In nine middle-income countries in the Asia-Pacific region and sub-Saharan Africa, we asked people to think more specifically about Chinese companies operating in their country. They were asked to evaluate Chinese companies along three dimensions: their effects on the domestic economy, treatment of local workers and efforts to protect the environment.

Feedback on Chinese companies is relatively positive on all three factors, especially in the Asia-Pacific countries. Still, more see Chinese firms as good for their economy than think they treat workers fairly or protect the environment.

Chinese companies and the economy

A median of 72% across the nine countries say Chinese companies operating there benefit the domestic economy.

Across the Asia-Pacific countries surveyed, those in Bangladesh and Thailand are most praiseful of Chinese companies’ economic impact. About eight-in-ten in each country say the statement “They are good for the economy” describes Chinese companies somewhat or very well.

Indians are the least likely to see economic benefits from Chinese firms or to offer an opinion (20% don’t know or decline to answer).

Majorities in all four African countries surveyed say Chinese companies are good for their economy. In Kenya and Nigeria, around seven-in-ten or more hold this view.

Chinese companies and the environment

A nine-country median of 63% say Chinese companies work to protect the environment.

People are most likely to say this in the Asia-Pacific countries surveyed. Of these five countries, people in Bangladesh offer Chinese companies the most credit on environmental protection. About two-thirds in Sri Lanka and Thailand also say these companies work to protect the environment.

Indians again are the least likely in the region to give Chinese companies positive marks, with 43% saying they work to protect the environment. Around two-in-ten Indians offer no opinion.
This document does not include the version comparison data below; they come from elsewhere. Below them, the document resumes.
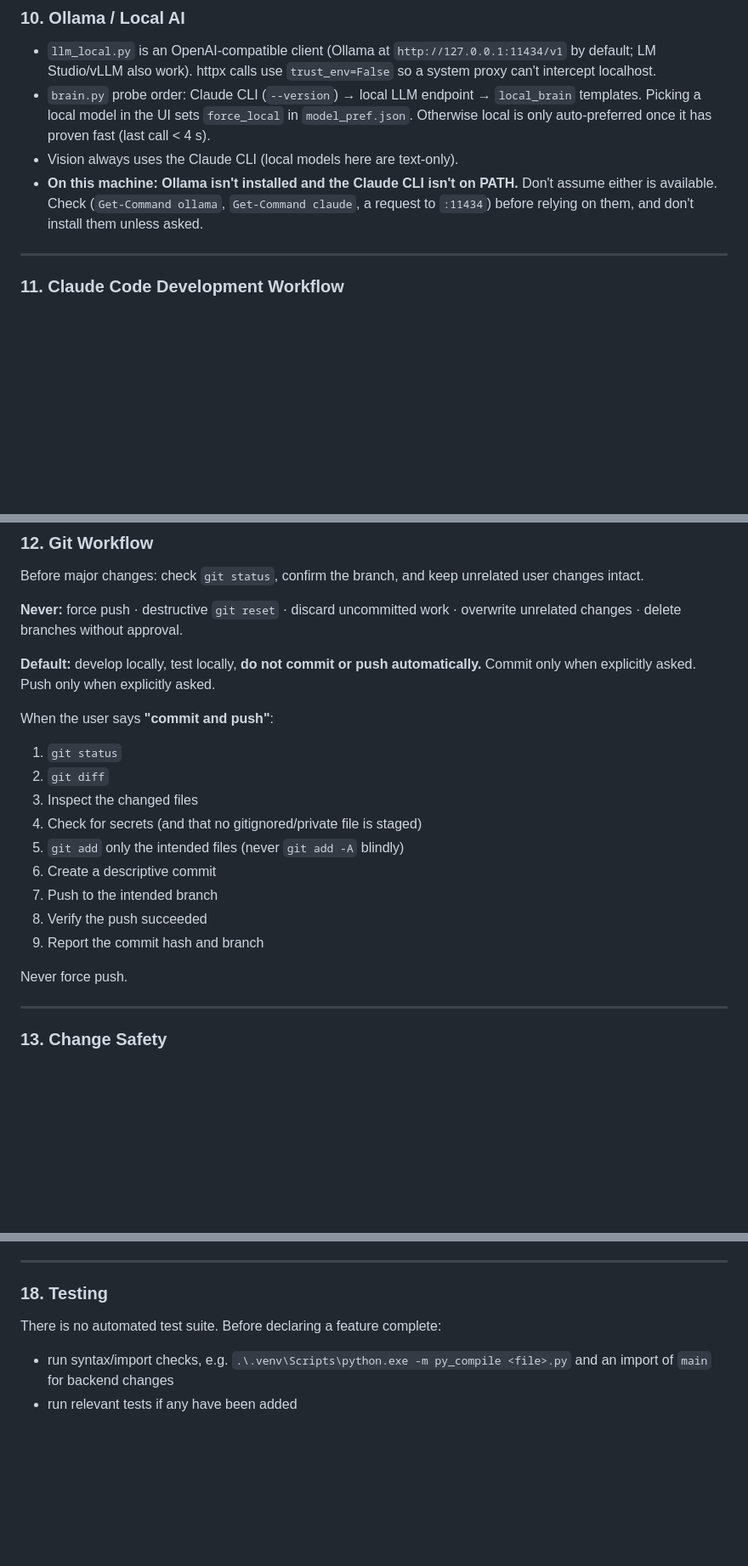
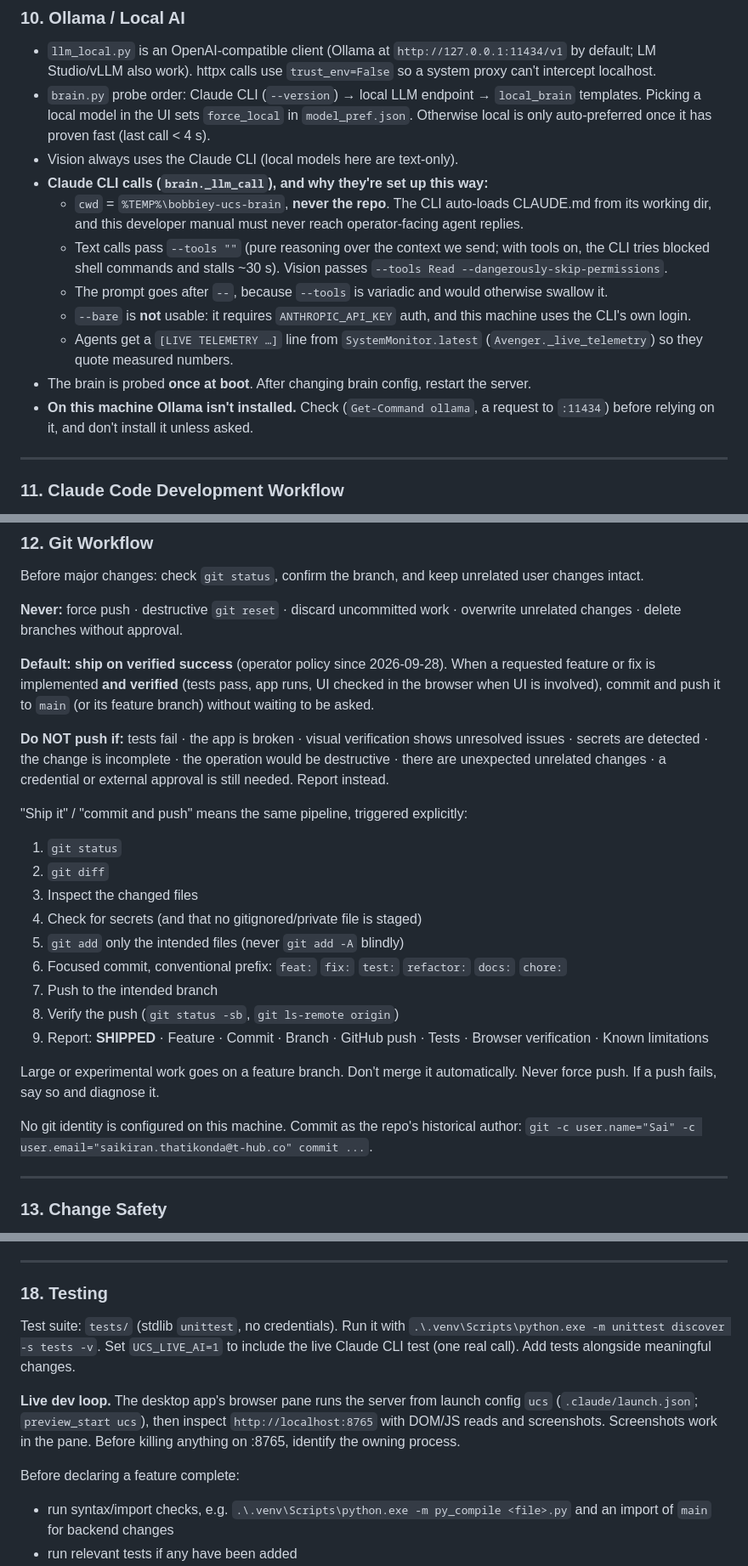
Before and after one commit to saikiranthatikonda-coder/Avengers-Bobbiey-UCS, a Markdown page: CLAUDE.md, 3 parts joined by grey strips. Shown at 85% size. Drawn GitHub-style; blank space fills up the shorter version.

Commit message:
docs: add ROADMAP and CHANGELOG, update CLAUDE.md for live brain and ship policy
Co-Authored-By: Claude Opus 5.5 <noreply@anthropic.com>

```diff
--- a/CLAUDE.md
+++ b/CLAUDE.md
@@ -307,10 +307,22 @@ All are gitignored. Keep it that way.
   `force_local` in `model_pref.json`. Otherwise local is only auto-preferred
   once it has proven fast (last call < 4 s).
 - Vision always uses the Claude CLI (local models here are text-only).
-- **On this machine: Ollama isn't installed and the Claude CLI isn't on PATH.**
-  Don't assume either is available. Check (`Get-Command ollama`,
-  `Get-Command claude`, a request to `:11434`) before relying on them, and
-  don't install them unless asked.
+- **Claude CLI calls (`brain._llm_call`), and why they're set up this way:**
+  - `cwd` = `%TEMP%\bobbiey-ucs-brain`, **never the repo**. The CLI auto-loads
+    CLAUDE.md from its working dir, and this developer manual must never reach
+    operator-facing agent replies.
+  - Text calls pass `--tools ""` (pure reasoning over the context we send;
+    with tools on, the CLI tries blocked shell commands and stalls ~30 s).
+    Vision passes `--tools Read --dangerously-skip-permissions`.
+  - The prompt goes after `--`, because `--tools` is variadic and would
+    otherwise swallow it.
+  - `--bare` is **not** usable: it requires `ANTHROPIC_API_KEY` auth, and this
+    machine uses the CLI's own login.
+  - Agents get a `[LIVE TELEMETRY …]` line from `SystemMonitor.latest`
+    (`Avenger._live_telemetry`) so they quote measured numbers.
+- The brain is probed **once at boot**. After changing brain config, restart the server.
+- **On this machine Ollama isn't installed.** Check (`Get-Command ollama`, a
+  request to `:11434`) before relying on it, and don't install it unless asked.
 
 ---
 
@@ -341,22 +353,32 @@ unrelated user changes intact.
 **Never:** force push · destructive `git reset` · discard uncommitted work ·
 overwrite unrelated changes · delete branches without approval.
 
-**Default:** develop locally, test locally, **do not commit or push
-automatically.** Commit only when explicitly asked. Push only when
-explicitly asked.
+**Default: ship on verified success** (operator policy since 2026-09-28).
+When a requested feature or fix is implemented **and verified** (tests pass,
+app runs, UI checked in the browser when UI is involved), commit and push it
+to `main` (or its feature branch) without waiting to be asked.
 
-When the user says **"commit and push"**:
+**Do NOT push if:** tests fail · the app is broken · visual verification shows
+unresolved issues · secrets are detected · the change is incomplete · the
+operation would be destructive · there are unexpected unrelated changes · a
+credential or external approval is still needed. Report instead.
+
+"Ship it" / "commit and push" means the same pipeline, triggered explicitly:
 1. `git status`
 2. `git diff`
 3. Inspect the changed files
 4. Check for secrets (and that no gitignored/private file is staged)
 5. `git add` only the intended files (never `git add -A` blindly)
-6. Create a descriptive commit
+6. Focused commit, conventional prefix: `feat:` `fix:` `test:` `refactor:` `docs:` `chore:`
 7. Push to the intended branch
-8. Verify the push succeeded
-9. Report the commit hash and branch
+8. Verify the push (`git status -sb`, `git ls-remote origin`)
+9. Report: **SHIPPED** · Feature · Commit · Branch · GitHub push · Tests · Browser verification · Known limitations
 
-Never force push.
+Large or experimental work goes on a feature branch. Don't merge it
+automatically. Never force push. If a push fails, say so and diagnose it.
+
+No git identity is configured on this machine. Commit as the repo's
+historical author: `git -c user.name="Sai" -c user.email="saikiran.thatikonda@t-hub.co" commit ...`.
 
 ---
 
@@ -446,7 +468,18 @@ Bobbiey UCS is an evolving system. When adding a feature:
 
 ### 18. Testing
 
-There is no automated test suite. Before declaring a feature complete:
+Test suite: `tests/` (stdlib `unittest`, no credentials). Run it with
+`.\.venv\Scripts\python.exe -m unittest discover -s tests -v`.
+Set `UCS_LIVE_AI=1` to include the live Claude CLI test (one real call).
+Add tests alongside meaningful changes.
+
+**Live dev loop.** The desktop app's browser pane runs the server from
+launch config `ucs` (`.claude/launch.json`; `preview_start ucs`), then
+inspect `http://localhost:8765` with DOM/JS reads and screenshots.
+Screenshots work in the pane. Before killing anything on :8765, identify
+the owning process.
+
+Before declaring a feature complete:
 - run syntax/import checks, e.g. `.\.venv\Scripts\python.exe -m py_compile <file>.py`
   and an import of `main` for backend changes
 - run relevant tests if any have been added
```
Also changed, not shown: other parts of CLAUDE.md (+5 -5 lines), CHANGELOG.md (added, +48 -0 lines), ROADMAP.md (added, +129 -0 lines).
Views are more divided across the African countries surveyed. The share saying the statement “They work to protect the environment” describes Chinese companies operating in their country somewhat or very well ranges from 75% in Kenya to 23% in Ghana.

Chinese companies and local workers

A 57% median across the nine countries say the statement “They treat local workers fairly” describes Chinese companies operating there somewhat or very well. Still, substantial shares of the public in several nations express concern about the way local workers are treated.

Overall, those in the Asia-Pacific countries surveyed tend to say Chinese companies operating there treat local workers fairly. In Bangladesh and Thailand, about three-quarters hold this view.

In India, about half think Chinese companies treat local workers fairly, while about a quarter disagree. Another 24% do not offer an opinion.

Views are somewhat more critical in the African countries surveyed. While 68% of Kenyans say Chinese companies operating in their country treat local workers fairly, no more than about half in Ghana, Nigeria and South Africa agree. In fact, Ghanaians are more likely to think that Chinese companies do not treat local workers fairly (53% vs. 34%).

Views by perceptions of the economy

In most of the countries where we asked this question, positive evaluations of how the domestic economy is doing are tied to more positive views of Chinese companies. In South Africa, for example, those who think the current economic situation in the country is good are 18 points more likely than those who think it’s bad to say Chinese companies work to protect the environment. They are also 16 points more likely to think Chinese companies treat local workers well and 12 points more likely to think these companies are good for their economy.

2. Views of China’s influence on domestic economic conditions (2024)
Top Articles
Latest Posts
Article information

Author: Margart Wisoky

Last Updated:

Views: 6672

Rating: 4.8 / 5 (58 voted)

Reviews: 89% of readers found this page helpful

Author information

Name: Margart Wisoky

Birthday: 1993-05-13

Address: 2113 Abernathy Knoll, New Tamerafurt, CT 66893-2169

Phone: +25815234346805

Job: Central Developer

Hobby: Machining, Pottery, Rafting, Cosplaying, Jogging, Taekwondo, Scouting

Introduction: My name is Margart Wisoky, I am a gorgeous, shiny, successful, beautiful, adventurous, excited, pleasant person who loves writing and wants to share my knowledge and understanding with you.